# Work order
Extract the lines that carry the string "Long" from the listing.
--------------------------------------------------
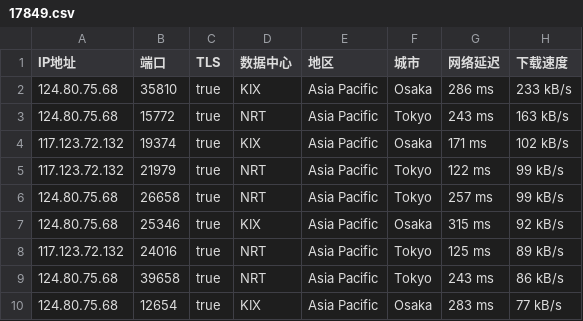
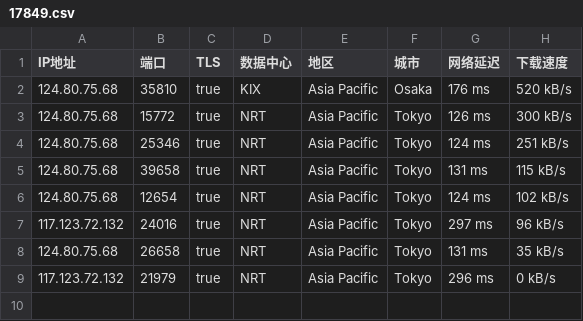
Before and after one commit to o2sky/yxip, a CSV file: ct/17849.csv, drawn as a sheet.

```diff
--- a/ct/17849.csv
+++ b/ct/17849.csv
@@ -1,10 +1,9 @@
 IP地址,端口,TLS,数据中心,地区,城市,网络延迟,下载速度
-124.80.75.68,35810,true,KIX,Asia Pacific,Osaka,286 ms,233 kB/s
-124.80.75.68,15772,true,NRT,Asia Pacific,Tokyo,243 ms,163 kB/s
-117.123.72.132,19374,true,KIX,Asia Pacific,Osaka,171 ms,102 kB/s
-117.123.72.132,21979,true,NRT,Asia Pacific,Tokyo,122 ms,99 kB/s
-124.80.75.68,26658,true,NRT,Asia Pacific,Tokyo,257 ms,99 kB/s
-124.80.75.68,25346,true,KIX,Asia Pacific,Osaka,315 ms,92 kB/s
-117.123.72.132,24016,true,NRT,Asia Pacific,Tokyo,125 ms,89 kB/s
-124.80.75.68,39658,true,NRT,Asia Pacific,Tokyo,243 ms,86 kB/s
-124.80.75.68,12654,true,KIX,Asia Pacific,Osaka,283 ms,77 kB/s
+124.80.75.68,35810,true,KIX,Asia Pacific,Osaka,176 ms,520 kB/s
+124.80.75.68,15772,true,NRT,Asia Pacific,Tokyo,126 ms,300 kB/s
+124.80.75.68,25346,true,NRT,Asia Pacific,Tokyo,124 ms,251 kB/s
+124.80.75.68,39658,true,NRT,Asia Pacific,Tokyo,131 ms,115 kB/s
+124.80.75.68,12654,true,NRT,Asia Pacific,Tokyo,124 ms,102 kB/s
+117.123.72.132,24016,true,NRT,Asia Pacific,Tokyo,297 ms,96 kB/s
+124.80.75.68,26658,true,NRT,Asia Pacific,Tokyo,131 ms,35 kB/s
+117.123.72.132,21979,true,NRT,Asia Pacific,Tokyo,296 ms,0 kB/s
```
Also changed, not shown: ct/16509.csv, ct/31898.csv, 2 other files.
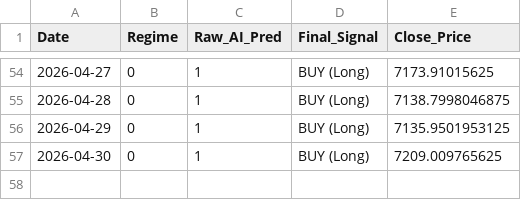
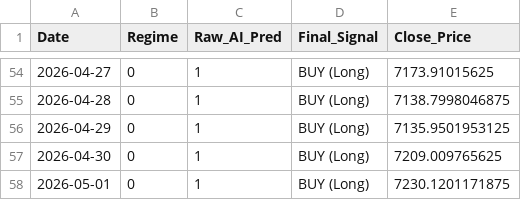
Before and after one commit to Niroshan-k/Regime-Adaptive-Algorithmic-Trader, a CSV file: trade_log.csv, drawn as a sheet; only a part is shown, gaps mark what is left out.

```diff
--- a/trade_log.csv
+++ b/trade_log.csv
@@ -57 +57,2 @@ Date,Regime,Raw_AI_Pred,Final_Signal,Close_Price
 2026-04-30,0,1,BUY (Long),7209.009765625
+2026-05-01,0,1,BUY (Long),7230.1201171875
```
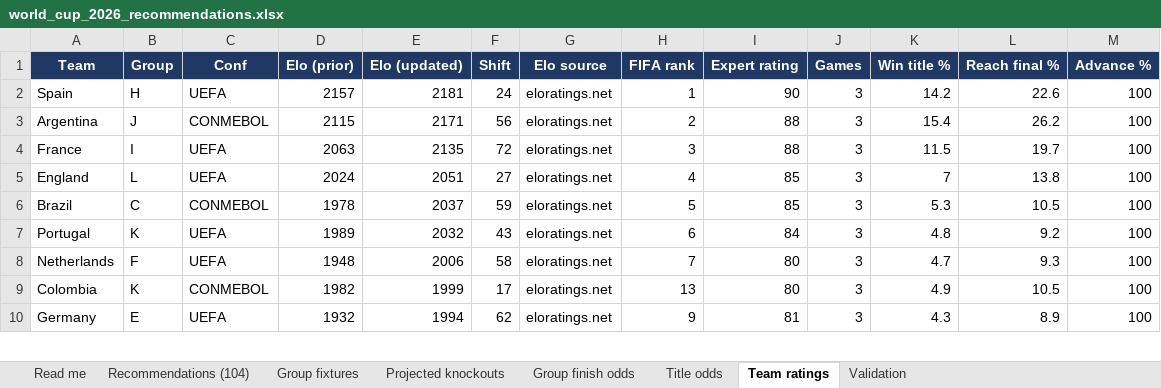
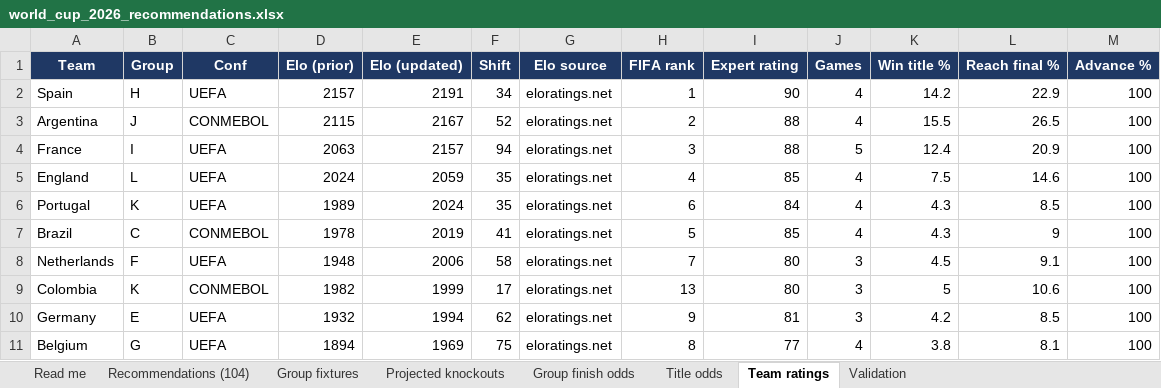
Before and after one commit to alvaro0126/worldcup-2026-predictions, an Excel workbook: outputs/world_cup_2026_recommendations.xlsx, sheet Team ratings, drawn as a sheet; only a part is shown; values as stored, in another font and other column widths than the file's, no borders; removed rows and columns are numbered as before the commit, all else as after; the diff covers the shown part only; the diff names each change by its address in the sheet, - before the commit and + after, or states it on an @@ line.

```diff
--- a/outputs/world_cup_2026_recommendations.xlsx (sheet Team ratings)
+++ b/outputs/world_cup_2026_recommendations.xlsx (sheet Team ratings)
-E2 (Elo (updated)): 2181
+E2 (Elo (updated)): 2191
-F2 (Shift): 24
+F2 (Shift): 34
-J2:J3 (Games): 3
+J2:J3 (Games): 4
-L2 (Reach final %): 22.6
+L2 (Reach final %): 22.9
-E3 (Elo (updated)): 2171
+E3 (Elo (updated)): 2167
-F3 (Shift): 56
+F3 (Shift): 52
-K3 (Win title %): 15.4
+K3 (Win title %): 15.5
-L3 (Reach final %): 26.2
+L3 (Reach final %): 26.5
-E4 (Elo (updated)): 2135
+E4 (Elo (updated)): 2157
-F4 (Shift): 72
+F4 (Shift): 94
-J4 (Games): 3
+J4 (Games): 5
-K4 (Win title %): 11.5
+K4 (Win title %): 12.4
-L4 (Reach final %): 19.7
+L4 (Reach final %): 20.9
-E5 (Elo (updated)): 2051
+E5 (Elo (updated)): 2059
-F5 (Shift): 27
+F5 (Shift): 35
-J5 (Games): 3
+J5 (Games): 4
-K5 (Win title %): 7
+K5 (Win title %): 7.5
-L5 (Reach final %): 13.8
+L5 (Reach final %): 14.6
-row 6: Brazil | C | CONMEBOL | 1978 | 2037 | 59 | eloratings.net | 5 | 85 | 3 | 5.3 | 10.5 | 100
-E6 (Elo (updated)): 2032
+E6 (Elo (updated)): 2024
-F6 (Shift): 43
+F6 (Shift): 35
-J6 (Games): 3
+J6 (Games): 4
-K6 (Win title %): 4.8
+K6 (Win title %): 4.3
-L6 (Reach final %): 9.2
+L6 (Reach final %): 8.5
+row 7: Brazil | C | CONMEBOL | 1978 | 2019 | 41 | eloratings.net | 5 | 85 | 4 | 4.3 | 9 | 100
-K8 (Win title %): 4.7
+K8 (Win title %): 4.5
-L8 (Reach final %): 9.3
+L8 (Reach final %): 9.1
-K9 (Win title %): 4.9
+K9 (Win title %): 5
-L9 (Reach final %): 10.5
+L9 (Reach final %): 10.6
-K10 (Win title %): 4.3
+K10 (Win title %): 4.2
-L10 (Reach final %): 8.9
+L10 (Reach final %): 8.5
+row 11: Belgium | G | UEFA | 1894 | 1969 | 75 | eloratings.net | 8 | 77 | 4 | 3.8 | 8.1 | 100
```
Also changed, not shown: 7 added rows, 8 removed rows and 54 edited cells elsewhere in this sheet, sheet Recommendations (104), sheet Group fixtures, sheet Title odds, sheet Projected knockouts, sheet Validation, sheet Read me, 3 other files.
--------------------------------------------------
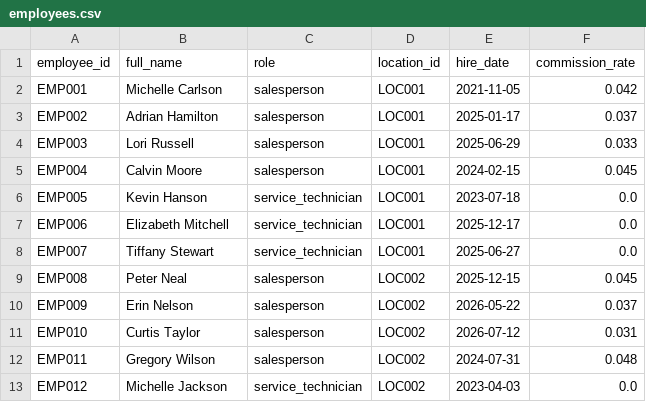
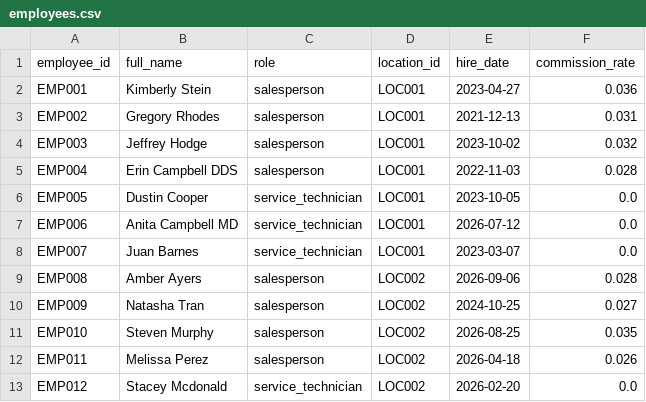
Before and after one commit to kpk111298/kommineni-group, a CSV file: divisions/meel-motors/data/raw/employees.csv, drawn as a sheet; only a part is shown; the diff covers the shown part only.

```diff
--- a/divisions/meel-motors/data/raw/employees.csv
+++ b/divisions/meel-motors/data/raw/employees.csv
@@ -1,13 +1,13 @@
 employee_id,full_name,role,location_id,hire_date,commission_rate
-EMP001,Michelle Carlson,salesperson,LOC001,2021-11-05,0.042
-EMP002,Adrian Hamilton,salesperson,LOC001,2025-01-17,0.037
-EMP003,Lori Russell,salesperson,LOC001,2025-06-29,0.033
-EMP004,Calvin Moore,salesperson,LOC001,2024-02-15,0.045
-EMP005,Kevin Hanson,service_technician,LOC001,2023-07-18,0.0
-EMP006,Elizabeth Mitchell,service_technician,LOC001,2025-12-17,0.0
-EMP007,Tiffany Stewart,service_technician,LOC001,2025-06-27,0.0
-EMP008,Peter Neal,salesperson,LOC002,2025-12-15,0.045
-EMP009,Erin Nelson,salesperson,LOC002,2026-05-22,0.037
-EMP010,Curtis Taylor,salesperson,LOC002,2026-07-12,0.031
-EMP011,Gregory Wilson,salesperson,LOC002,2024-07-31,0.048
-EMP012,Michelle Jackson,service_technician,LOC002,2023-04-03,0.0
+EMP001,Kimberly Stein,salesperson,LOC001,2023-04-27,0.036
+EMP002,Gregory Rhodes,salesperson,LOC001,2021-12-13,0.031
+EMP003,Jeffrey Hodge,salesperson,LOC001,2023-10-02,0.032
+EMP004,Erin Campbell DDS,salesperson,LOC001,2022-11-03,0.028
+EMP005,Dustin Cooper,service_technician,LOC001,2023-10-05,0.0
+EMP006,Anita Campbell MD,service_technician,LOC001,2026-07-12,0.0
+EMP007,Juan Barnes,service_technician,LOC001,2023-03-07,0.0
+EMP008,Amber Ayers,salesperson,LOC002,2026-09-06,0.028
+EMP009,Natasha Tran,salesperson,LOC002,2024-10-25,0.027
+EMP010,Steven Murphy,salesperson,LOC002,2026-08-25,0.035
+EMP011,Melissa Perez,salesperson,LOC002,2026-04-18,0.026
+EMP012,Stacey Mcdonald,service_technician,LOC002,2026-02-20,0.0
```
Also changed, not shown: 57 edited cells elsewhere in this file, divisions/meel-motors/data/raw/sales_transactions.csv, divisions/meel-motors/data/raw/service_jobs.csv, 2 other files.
--------------------------------------------------
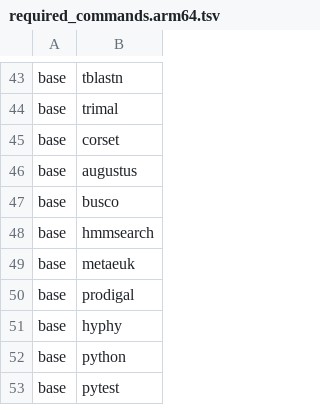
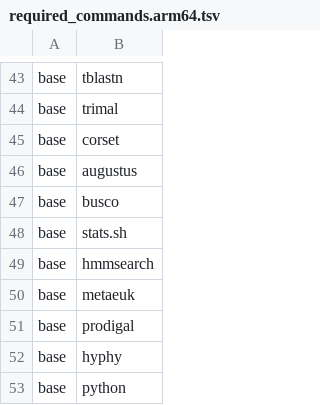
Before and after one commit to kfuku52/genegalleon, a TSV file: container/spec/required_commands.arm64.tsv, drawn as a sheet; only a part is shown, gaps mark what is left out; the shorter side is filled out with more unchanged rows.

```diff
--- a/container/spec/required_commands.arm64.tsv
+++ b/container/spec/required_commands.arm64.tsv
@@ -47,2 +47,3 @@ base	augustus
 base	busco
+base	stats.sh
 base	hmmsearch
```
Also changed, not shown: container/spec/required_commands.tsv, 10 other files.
--------------------------------------------------
# Written response
 2026-04-30,0,1,BUY (Long),7209.009765625
+2026-05-01,0,1,BUY (Long),7230.1201171875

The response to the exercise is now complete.